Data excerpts
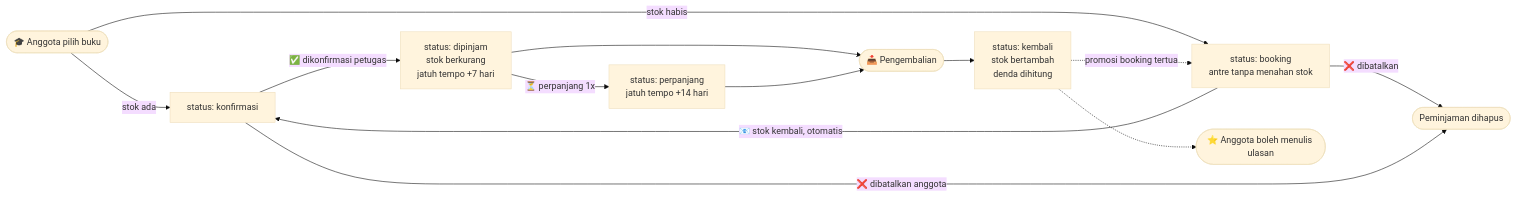
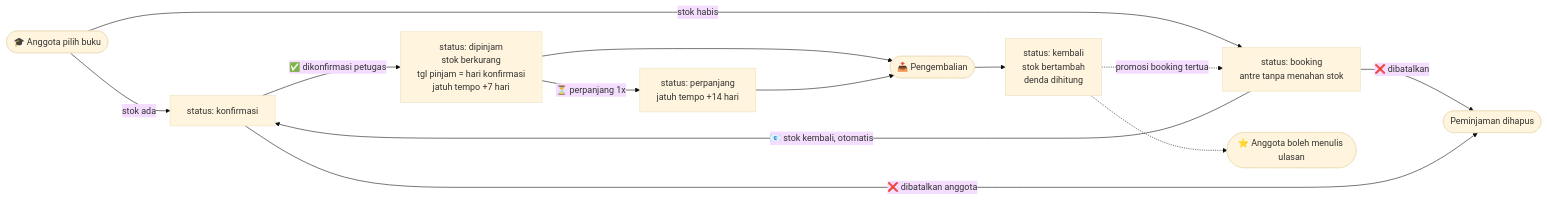
The second of 2 diagrams in README.md (Almasyriqi/Laravel_Web_Perpustakaan), drawn with Mermaid (base theme) before and after one commit. The commit also changed other lines of this file and 4 other files, not shown here.

First line of the commit message:
fix: jatuh tempo dihitung dari tanggal konfirmasi, bukan tanggal pengajuan

````diff
--- a/README.md
+++ b/README.md
@@ -244,15 +244,15 @@
 ```mermaid
 flowchart LR
     A([🎓 Anggota pilih buku]) -->|stok ada| B[status: konfirmasi]
     A -->|stok habis| K[status: booking<br/>antre tanpa menahan stok]
     K -->|📧 stok kembali, otomatis| B
     K -->|❌ dibatalkan| X([Peminjaman dihapus])
     B -->|❌ dibatalkan anggota| X
-    B -->|✅ dikonfirmasi petugas| C[status: dipinjam<br/>stok berkurang<br/>jatuh tempo +7 hari]
+    B -->|✅ dikonfirmasi petugas| C[status: dipinjam<br/>stok berkurang<br/>tgl pinjam = hari konfirmasi<br/>jatuh tempo +7 hari]
     C -->|⏳ perpanjang 1x| D[status: perpanjang<br/>jatuh tempo +14 hari]
     C --> E([📥 Pengembalian])
     D --> E
     E --> F[status: kembali<br/>stok bertambah<br/>denda dihitung]
     F -.->|promosi booking tertua| K
     F -.-> G([⭐ Anggota boleh menulis ulasan])
 ```
````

EXERCISE
Reproduce every entry word for word, but skip any pictures.

SOLUTION FOR THIS EXERCISE
The second of 2 diagrams in README.md (Almasyriqi/Laravel_Web_Perpustakaan), drawn with Mermaid (base theme) before and after one commit. The commit also changed other lines of this file and 4 other files, not shown here.

First line of the commit message:
fix: jatuh tempo dihitung dari tanggal konfirmasi, bukan tanggal pengajuan

````diff
--- a/README.md
+++ b/README.md
@@ -244,15 +244,15 @@
 ```mermaid
 flowchart LR
     A([🎓 Anggota pilih buku]) -->|stok ada| B[status: konfirmasi]
     A -->|stok habis| K[status: booking<br/>antre tanpa menahan stok]
     K -->|📧 stok kembali, otomatis| B
     K -->|❌ dibatalkan| X([Peminjaman dihapus])
     B -->|❌ dibatalkan anggota| X
-    B -->|✅ dikonfirmasi petugas| C[status: dipinjam<br/>stok berkurang<br/>jatuh tempo +7 hari]
+    B -->|✅ dikonfirmasi petugas| C[status: dipinjam<br/>stok berkurang<br/>tgl pinjam = hari konfirmasi<br/>jatuh tempo +7 hari]
     C -->|⏳ perpanjang 1x| D[status: perpanjang<br/>jatuh tempo +14 hari]
     C --> E([📥 Pengembalian])
     D --> E
     E --> F[status: kembali<br/>stok bertambah<br/>denda dihitung]
     F -.->|promosi booking tertua| K
     F -.-> G([⭐ Anggota boleh menulis ulasan])
 ```
````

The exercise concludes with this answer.